> Instructions for the task:
Without leaving out a single line, copy the records exactly.

§ §

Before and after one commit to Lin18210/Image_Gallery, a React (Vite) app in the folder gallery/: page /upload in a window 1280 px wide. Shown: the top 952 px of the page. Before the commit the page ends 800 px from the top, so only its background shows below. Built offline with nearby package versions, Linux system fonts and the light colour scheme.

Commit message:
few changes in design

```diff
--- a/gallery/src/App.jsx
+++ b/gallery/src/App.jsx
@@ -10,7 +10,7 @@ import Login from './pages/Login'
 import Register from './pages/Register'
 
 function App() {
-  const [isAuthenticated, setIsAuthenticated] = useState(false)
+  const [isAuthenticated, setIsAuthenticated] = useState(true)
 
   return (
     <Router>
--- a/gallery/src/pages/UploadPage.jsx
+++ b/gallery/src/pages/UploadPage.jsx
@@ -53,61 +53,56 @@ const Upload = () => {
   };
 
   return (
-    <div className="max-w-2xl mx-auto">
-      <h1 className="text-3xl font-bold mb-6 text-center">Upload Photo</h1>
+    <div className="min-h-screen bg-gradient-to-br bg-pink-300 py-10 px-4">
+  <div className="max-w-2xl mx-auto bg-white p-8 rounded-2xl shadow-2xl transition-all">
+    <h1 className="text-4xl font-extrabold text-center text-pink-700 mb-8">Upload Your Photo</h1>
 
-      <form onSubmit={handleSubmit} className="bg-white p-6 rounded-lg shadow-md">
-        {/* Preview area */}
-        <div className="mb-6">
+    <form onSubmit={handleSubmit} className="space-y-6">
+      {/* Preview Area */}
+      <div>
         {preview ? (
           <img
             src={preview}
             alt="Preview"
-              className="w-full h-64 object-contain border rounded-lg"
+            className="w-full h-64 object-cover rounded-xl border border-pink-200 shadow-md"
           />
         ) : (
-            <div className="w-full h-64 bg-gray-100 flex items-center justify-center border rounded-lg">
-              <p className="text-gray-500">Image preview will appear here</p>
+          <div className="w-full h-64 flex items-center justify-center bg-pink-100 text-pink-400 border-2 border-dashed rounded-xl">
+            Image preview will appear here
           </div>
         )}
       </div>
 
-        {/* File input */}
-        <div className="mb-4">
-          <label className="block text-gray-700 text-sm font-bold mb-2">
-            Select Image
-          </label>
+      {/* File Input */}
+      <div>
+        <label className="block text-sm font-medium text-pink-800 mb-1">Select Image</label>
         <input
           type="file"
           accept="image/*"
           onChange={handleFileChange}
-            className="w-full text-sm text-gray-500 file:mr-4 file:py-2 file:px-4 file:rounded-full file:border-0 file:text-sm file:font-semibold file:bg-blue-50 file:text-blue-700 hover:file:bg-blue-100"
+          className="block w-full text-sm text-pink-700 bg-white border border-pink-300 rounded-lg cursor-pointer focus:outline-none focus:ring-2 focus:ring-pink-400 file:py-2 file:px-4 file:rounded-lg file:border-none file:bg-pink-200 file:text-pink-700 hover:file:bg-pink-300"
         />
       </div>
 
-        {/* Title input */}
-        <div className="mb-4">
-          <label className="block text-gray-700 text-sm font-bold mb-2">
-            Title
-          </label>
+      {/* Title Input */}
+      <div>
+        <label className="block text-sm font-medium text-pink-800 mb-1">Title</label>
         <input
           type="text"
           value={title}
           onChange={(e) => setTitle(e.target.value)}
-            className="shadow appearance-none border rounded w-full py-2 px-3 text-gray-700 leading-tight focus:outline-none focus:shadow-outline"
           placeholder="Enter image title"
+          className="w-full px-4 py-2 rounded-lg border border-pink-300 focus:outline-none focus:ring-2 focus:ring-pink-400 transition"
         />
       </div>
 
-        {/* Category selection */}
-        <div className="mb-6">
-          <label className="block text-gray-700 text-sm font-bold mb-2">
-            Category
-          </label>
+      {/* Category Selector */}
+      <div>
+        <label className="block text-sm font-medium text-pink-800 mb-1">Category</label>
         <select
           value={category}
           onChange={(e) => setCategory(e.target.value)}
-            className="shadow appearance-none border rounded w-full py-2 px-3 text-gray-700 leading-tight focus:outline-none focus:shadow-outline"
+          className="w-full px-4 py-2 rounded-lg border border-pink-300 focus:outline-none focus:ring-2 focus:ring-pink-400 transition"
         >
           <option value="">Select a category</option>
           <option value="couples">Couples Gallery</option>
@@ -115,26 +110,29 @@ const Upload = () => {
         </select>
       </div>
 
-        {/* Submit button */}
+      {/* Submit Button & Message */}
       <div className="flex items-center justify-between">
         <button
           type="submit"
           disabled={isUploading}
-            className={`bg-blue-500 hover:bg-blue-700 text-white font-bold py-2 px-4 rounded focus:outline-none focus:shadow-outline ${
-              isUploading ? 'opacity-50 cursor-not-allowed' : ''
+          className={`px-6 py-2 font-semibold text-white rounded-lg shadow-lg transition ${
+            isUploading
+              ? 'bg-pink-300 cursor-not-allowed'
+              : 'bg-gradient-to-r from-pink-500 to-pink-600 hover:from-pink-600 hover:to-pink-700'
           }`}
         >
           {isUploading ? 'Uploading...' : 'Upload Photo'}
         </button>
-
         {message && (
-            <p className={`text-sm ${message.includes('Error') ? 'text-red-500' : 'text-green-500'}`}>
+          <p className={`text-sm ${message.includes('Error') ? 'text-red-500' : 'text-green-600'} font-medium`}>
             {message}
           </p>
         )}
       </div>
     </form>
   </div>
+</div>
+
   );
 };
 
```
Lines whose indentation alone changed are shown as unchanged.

§ §

> Output below:
Before and after one commit to Lin18210/Image_Gallery, a React (Vite) app in the folder gallery/: page /upload in a window 1280 px wide. Shown: the top 952 px of the page. Before the commit the page ends 800 px from the top, so only its background shows below. Built offline with nearby package versions, Linux system fonts and the light colour scheme.

Commit message:
few changes in design

```diff
--- a/gallery/src/App.jsx
+++ b/gallery/src/App.jsx
@@ -10,7 +10,7 @@ import Login from './pages/Login'
 import Register from './pages/Register'
 
 function App() {
-  const [isAuthenticated, setIsAuthenticated] = useState(false)
+  const [isAuthenticated, setIsAuthenticated] = useState(true)
 
   return (
     <Router>
--- a/gallery/src/pages/UploadPage.jsx
+++ b/gallery/src/pages/UploadPage.jsx
@@ -53,61 +53,56 @@ const Upload = () => {
   };
 
   return (
-    <div className="max-w-2xl mx-auto">
-      <h1 className="text-3xl font-bold mb-6 text-center">Upload Photo</h1>
+    <div className="min-h-screen bg-gradient-to-br bg-pink-300 py-10 px-4">
+  <div className="max-w-2xl mx-auto bg-white p-8 rounded-2xl shadow-2xl transition-all">
+    <h1 className="text-4xl font-extrabold text-center text-pink-700 mb-8">Upload Your Photo</h1>
 
-      <form onSubmit={handleSubmit} className="bg-white p-6 rounded-lg shadow-md">
-        {/* Preview area */}
-        <div className="mb-6">
+    <form onSubmit={handleSubmit} className="space-y-6">
+      {/* Preview Area */}
+      <div>
         {preview ? (
           <img
             src={preview}
             alt="Preview"
-              className="w-full h-64 object-contain border rounded-lg"
+            className="w-full h-64 object-cover rounded-xl border border-pink-200 shadow-md"
           />
         ) : (
-            <div className="w-full h-64 bg-gray-100 flex items-center justify-center border rounded-lg">
-              <p className="text-gray-500">Image preview will appear here</p>
+          <div className="w-full h-64 flex items-center justify-center bg-pink-100 text-pink-400 border-2 border-dashed rounded-xl">
+            Image preview will appear here
           </div>
         )}
       </div>
 
-        {/* File input */}
-        <div className="mb-4">
-          <label className="block text-gray-700 text-sm font-bold mb-2">
-            Select Image
-          </label>
+      {/* File Input */}
+      <div>
+        <label className="block text-sm font-medium text-pink-800 mb-1">Select Image</label>
         <input
           type="file"
           accept="image/*"
           onChange={handleFileChange}
-            className="w-full text-sm text-gray-500 file:mr-4 file:py-2 file:px-4 file:rounded-full file:border-0 file:text-sm file:font-semibold file:bg-blue-50 file:text-blue-700 hover:file:bg-blue-100"
+          className="block w-full text-sm text-pink-700 bg-white border border-pink-300 rounded-lg cursor-pointer focus:outline-none focus:ring-2 focus:ring-pink-400 file:py-2 file:px-4 file:rounded-lg file:border-none file:bg-pink-200 file:text-pink-700 hover:file:bg-pink-300"
         />
       </div>
 
-        {/* Title input */}
-        <div className="mb-4">
-          <label className="block text-gray-700 text-sm font-bold mb-2">
-            Title
-          </label>
+      {/* Title Input */}
+      <div>
+        <label className="block text-sm font-medium text-pink-800 mb-1">Title</label>
         <input
           type="text"
           value={title}
           onChange={(e) => setTitle(e.target.value)}
-            className="shadow appearance-none border rounded w-full py-2 px-3 text-gray-700 leading-tight focus:outline-none focus:shadow-outline"
           placeholder="Enter image title"
+          className="w-full px-4 py-2 rounded-lg border border-pink-300 focus:outline-none focus:ring-2 focus:ring-pink-400 transition"
         />
       </div>
 
-        {/* Category selection */}
-        <div className="mb-6">
-          <label className="block text-gray-700 text-sm font-bold mb-2">
-            Category
-          </label>
+      {/* Category Selector */}
+      <div>
+        <label className="block text-sm font-medium text-pink-800 mb-1">Category</label>
         <select
           value={category}
           onChange={(e) => setCategory(e.target.value)}
-            className="shadow appearance-none border rounded w-full py-2 px-3 text-gray-700 leading-tight focus:outline-none focus:shadow-outline"
+          className="w-full px-4 py-2 rounded-lg border border-pink-300 focus:outline-none focus:ring-2 focus:ring-pink-400 transition"
         >
           <option value="">Select a category</option>
           <option value="couples">Couples Gallery</option>
@@ -115,26 +110,29 @@ const Upload = () => {
         </select>
       </div>
 
-        {/* Submit button */}
+      {/* Submit Button & Message */}
       <div className="flex items-center justify-between">
         <button
           type="submit"
           disabled={isUploading}
-            className={`bg-blue-500 hover:bg-blue-700 text-white font-bold py-2 px-4 rounded focus:outline-none focus:shadow-outline ${
-              isUploading ? 'opacity-50 cursor-not-allowed' : ''
+          className={`px-6 py-2 font-semibold text-white rounded-lg shadow-lg transition ${
+            isUploading
+              ? 'bg-pink-300 cursor-not-allowed'
+              : 'bg-gradient-to-r from-pink-500 to-pink-600 hover:from-pink-600 hover:to-pink-700'
           }`}
         >
           {isUploading ? 'Uploading...' : 'Upload Photo'}
         </button>
-
         {message && (
-            <p className={`text-sm ${message.includes('Error') ? 'text-red-500' : 'text-green-500'}`}>
+          <p className={`text-sm ${message.includes('Error') ? 'text-red-500' : 'text-green-600'} font-medium`}>
             {message}
           </p>
         )}
       </div>
     </form>
   </div>
+</div>
+
   );
 };
 
```
Lines whose indentation alone changed are shown as unchanged.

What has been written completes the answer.